WHAT TO PRODUCE:
Word for word, repeat all the entries below, but without the pictures.
*** Opening of DATA SHOWN ***
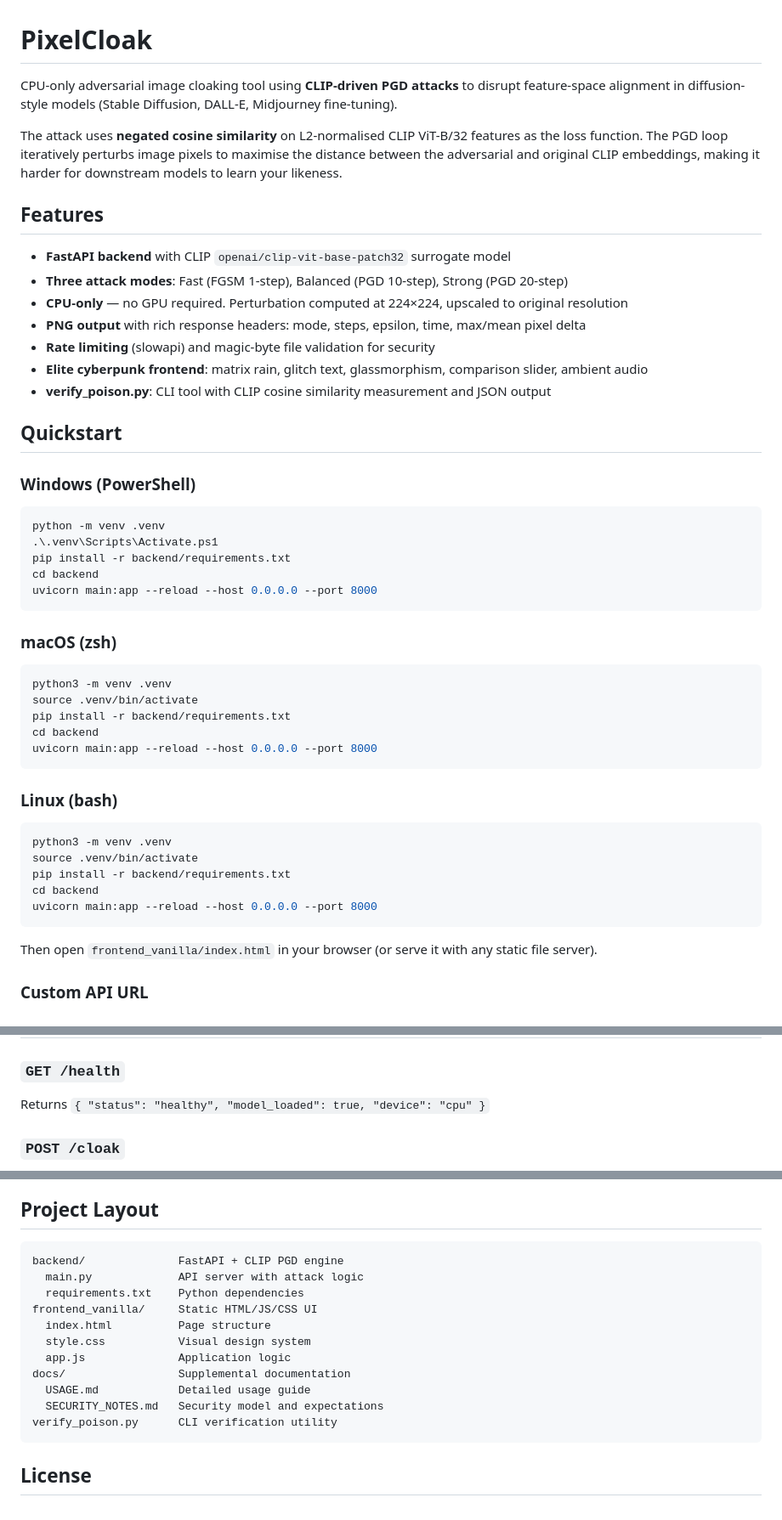
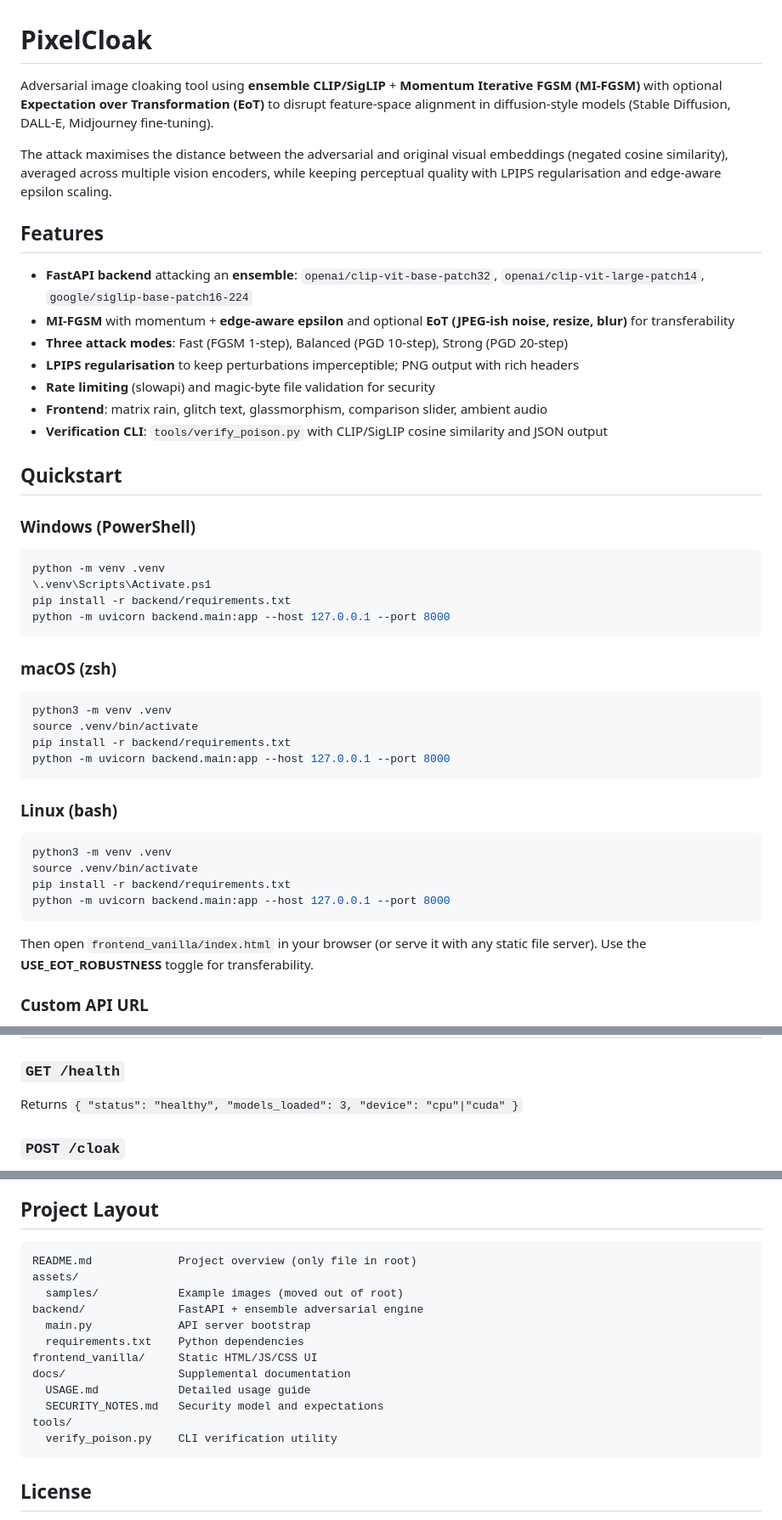
Before and after one commit to DhanushPillay/PixelCloak, a Markdown page: README.md, 3 parts joined by grey strips. Shown at 85% size. Drawn GitHub-style.

Commit message:
docs: update README for ensemble features and new layout

````diff
--- a/README.md
+++ b/README.md
@@ -1,28 +1,27 @@
 # PixelCloak
 
-CPU-only adversarial image cloaking tool using **CLIP-driven PGD attacks** to disrupt feature-space alignment in diffusion-style models (Stable Diffusion, DALL-E, Midjourney fine-tuning).
+Adversarial image cloaking tool using **ensemble CLIP/SigLIP** + **Momentum Iterative FGSM (MI-FGSM)** with optional **Expectation over Transformation (EoT)** to disrupt feature-space alignment in diffusion-style models (Stable Diffusion, DALL-E, Midjourney fine-tuning).
 
-The attack uses **negated cosine similarity** on L2-normalised CLIP ViT-B/32 features as the loss function. The PGD loop iteratively perturbs image pixels to maximise the distance between the adversarial and original CLIP embeddings, making it harder for downstream models to learn your likeness.
+The attack maximises the distance between the adversarial and original visual embeddings (negated cosine similarity), averaged across multiple vision encoders, while keeping perceptual quality with LPIPS regularisation and edge-aware epsilon scaling.
 
 ## Features
 
-- **FastAPI backend** with CLIP `openai/clip-vit-base-patch32` surrogate model
+- **FastAPI backend** attacking an **ensemble**: `openai/clip-vit-base-patch32`, `openai/clip-vit-large-patch14`, `google/siglip-base-patch16-224`
+- **MI-FGSM** with momentum + **edge-aware epsilon** and optional **EoT (JPEG-ish noise, resize, blur)** for transferability
 - **Three attack modes**: Fast (FGSM 1-step), Balanced (PGD 10-step), Strong (PGD 20-step)
-- **CPU-only** — no GPU required. Perturbation computed at 224×224, upscaled to original resolution
-- **PNG output** with rich response headers: mode, steps, epsilon, time, max/mean pixel delta
+- **LPIPS regularisation** to keep perturbations imperceptible; PNG output with rich headers
 - **Rate limiting** (slowapi) and magic-byte file validation for security
-- **Elite cyberpunk frontend**: matrix rain, glitch text, glassmorphism, comparison slider, ambient audio
-- **verify_poison.py**: CLI tool with CLIP cosine similarity measurement and JSON output
+- **Frontend**: matrix rain, glitch text, glassmorphism, comparison slider, ambient audio
+- **Verification CLI**: `tools/verify_poison.py` with CLIP/SigLIP cosine similarity and JSON output
 
 ## Quickstart
 
 ### Windows (PowerShell)
 ```powershell
 python -m venv .venv
-.\.venv\Scripts\Activate.ps1
+\.venv\Scripts\Activate.ps1
 pip install -r backend/requirements.txt
-cd backend
-uvicorn main:app --reload --host 0.0.0.0 --port 8000
+python -m uvicorn backend.main:app --host 127.0.0.1 --port 8000
 ```
 
 ### macOS (zsh)
@@ -30,8 +29,7 @@ uvicorn main:app --reload --host 0.0.0.0 --port 8000
 python3 -m venv .venv
 source .venv/bin/activate
 pip install -r backend/requirements.txt
-cd backend
-uvicorn main:app --reload --host 0.0.0.0 --port 8000
+python -m uvicorn backend.main:app --host 127.0.0.1 --port 8000
 ```
 
 ### Linux (bash)
@@ -39,11 +37,10 @@ uvicorn main:app --reload --host 0.0.0.0 --port 8000
 python3 -m venv .venv
 source .venv/bin/activate
 pip install -r backend/requirements.txt
-cd backend
-uvicorn main:app --reload --host 0.0.0.0 --port 8000
+python -m uvicorn backend.main:app --host 127.0.0.1 --port 8000
 ```
 
-Then open `frontend_vanilla/index.html` in your browser (or serve it with any static file server).
+Then open `frontend_vanilla/index.html` in your browser (or serve it with any static file server). Use the **USE_EOT_ROBUSTNESS** toggle for transferability.
 
 ### Custom API URL
 
@@ -64,7 +61,7 @@ export PIXELCLOAK_ALLOWED_ORIGINS="https://your-domain.com,https://www.your-doma
 ## API
 
 ### `GET /health`
-Returns `{ "status": "healthy", "model_loaded": true, "device": "cpu" }`
+Returns `{ "status": "healthy", "models_loaded": 3, "device": "cpu"|"cuda" }`
 
 ### `POST /cloak`
 - **Body**: multipart form — `file` (image), `mode` (fast | balanced | strong)
@@ -127,17 +127,18 @@ python verify_poison.py original.png cloaked.png --compare-clip --json
 ## Project Layout
 
 ```
-backend/              FastAPI + CLIP PGD engine
-  main.py             API server with attack logic
+README.md             Project overview (only file in root)
+assets/
+  samples/            Example images (moved out of root)
+backend/              FastAPI + ensemble adversarial engine
+  main.py             API server bootstrap
   requirements.txt    Python dependencies
 frontend_vanilla/     Static HTML/JS/CSS UI
-  index.html          Page structure
-  style.css           Visual design system
-  app.js              Application logic
 docs/                 Supplemental documentation
   USAGE.md            Detailed usage guide
   SECURITY_NOTES.md   Security model and expectations
-verify_poison.py      CLI verification utility
+tools/
+  verify_poison.py    CLI verification utility
 ```
 
 ## License
````
Also changed, not shown: other parts of README.md (+7 -4 lines).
*** Close of DATA SHOWN ***
EXERCISE SOLUTION:
Before and after one commit to DhanushPillay/PixelCloak, a Markdown page: README.md, 3 parts joined by grey strips. Shown at 85% size. Drawn GitHub-style.

Commit message:
docs: update README for ensemble features and new layout

````diff
--- a/README.md
+++ b/README.md
@@ -1,28 +1,27 @@
 # PixelCloak
 
-CPU-only adversarial image cloaking tool using **CLIP-driven PGD attacks** to disrupt feature-space alignment in diffusion-style models (Stable Diffusion, DALL-E, Midjourney fine-tuning).
+Adversarial image cloaking tool using **ensemble CLIP/SigLIP** + **Momentum Iterative FGSM (MI-FGSM)** with optional **Expectation over Transformation (EoT)** to disrupt feature-space alignment in diffusion-style models (Stable Diffusion, DALL-E, Midjourney fine-tuning).
 
-The attack uses **negated cosine similarity** on L2-normalised CLIP ViT-B/32 features as the loss function. The PGD loop iteratively perturbs image pixels to maximise the distance between the adversarial and original CLIP embeddings, making it harder for downstream models to learn your likeness.
+The attack maximises the distance between the adversarial and original visual embeddings (negated cosine similarity), averaged across multiple vision encoders, while keeping perceptual quality with LPIPS regularisation and edge-aware epsilon scaling.
 
 ## Features
 
-- **FastAPI backend** with CLIP `openai/clip-vit-base-patch32` surrogate model
+- **FastAPI backend** attacking an **ensemble**: `openai/clip-vit-base-patch32`, `openai/clip-vit-large-patch14`, `google/siglip-base-patch16-224`
+- **MI-FGSM** with momentum + **edge-aware epsilon** and optional **EoT (JPEG-ish noise, resize, blur)** for transferability
 - **Three attack modes**: Fast (FGSM 1-step), Balanced (PGD 10-step), Strong (PGD 20-step)
-- **CPU-only** — no GPU required. Perturbation computed at 224×224, upscaled to original resolution
-- **PNG output** with rich response headers: mode, steps, epsilon, time, max/mean pixel delta
+- **LPIPS regularisation** to keep perturbations imperceptible; PNG output with rich headers
 - **Rate limiting** (slowapi) and magic-byte file validation for security
-- **Elite cyberpunk frontend**: matrix rain, glitch text, glassmorphism, comparison slider, ambient audio
-- **verify_poison.py**: CLI tool with CLIP cosine similarity measurement and JSON output
+- **Frontend**: matrix rain, glitch text, glassmorphism, comparison slider, ambient audio
+- **Verification CLI**: `tools/verify_poison.py` with CLIP/SigLIP cosine similarity and JSON output
 
 ## Quickstart
 
 ### Windows (PowerShell)
 ```powershell
 python -m venv .venv
-.\.venv\Scripts\Activate.ps1
+\.venv\Scripts\Activate.ps1
 pip install -r backend/requirements.txt
-cd backend
-uvicorn main:app --reload --host 0.0.0.0 --port 8000
+python -m uvicorn backend.main:app --host 127.0.0.1 --port 8000
 ```
 
 ### macOS (zsh)
@@ -30,8 +29,7 @@ uvicorn main:app --reload --host 0.0.0.0 --port 8000
 python3 -m venv .venv
 source .venv/bin/activate
 pip install -r backend/requirements.txt
-cd backend
-uvicorn main:app --reload --host 0.0.0.0 --port 8000
+python -m uvicorn backend.main:app --host 127.0.0.1 --port 8000
 ```
 
 ### Linux (bash)
@@ -39,11 +37,10 @@ uvicorn main:app --reload --host 0.0.0.0 --port 8000
 python3 -m venv .venv
 source .venv/bin/activate
 pip install -r backend/requirements.txt
-cd backend
-uvicorn main:app --reload --host 0.0.0.0 --port 8000
+python -m uvicorn backend.main:app --host 127.0.0.1 --port 8000
 ```
 
-Then open `frontend_vanilla/index.html` in your browser (or serve it with any static file server).
+Then open `frontend_vanilla/index.html` in your browser (or serve it with any static file server). Use the **USE_EOT_ROBUSTNESS** toggle for transferability.
 
 ### Custom API URL
 
@@ -64,7 +61,7 @@ export PIXELCLOAK_ALLOWED_ORIGINS="https://your-domain.com,https://www.your-doma
 ## API
 
 ### `GET /health`
-Returns `{ "status": "healthy", "model_loaded": true, "device": "cpu" }`
+Returns `{ "status": "healthy", "models_loaded": 3, "device": "cpu"|"cuda" }`
 
 ### `POST /cloak`
 - **Body**: multipart form — `file` (image), `mode` (fast | balanced | strong)
@@ -127,17 +127,18 @@ python verify_poison.py original.png cloaked.png --compare-clip --json
 ## Project Layout
 
 ```
-backend/              FastAPI + CLIP PGD engine
-  main.py             API server with attack logic
+README.md             Project overview (only file in root)
+assets/
+  samples/            Example images (moved out of root)
+backend/              FastAPI + ensemble adversarial engine
+  main.py             API server bootstrap
   requirements.txt    Python dependencies
 frontend_vanilla/     Static HTML/JS/CSS UI
-  index.html          Page structure
-  style.css           Visual design system
-  app.js              Application logic
 docs/                 Supplemental documentation
   USAGE.md            Detailed usage guide
   SECURITY_NOTES.md   Security model and expectations
-verify_poison.py      CLI verification utility
+tools/
+  verify_poison.py    CLI verification utility
 ```
 
 ## License
````
Also changed, not shown: other parts of README.md (+7 -4 lines).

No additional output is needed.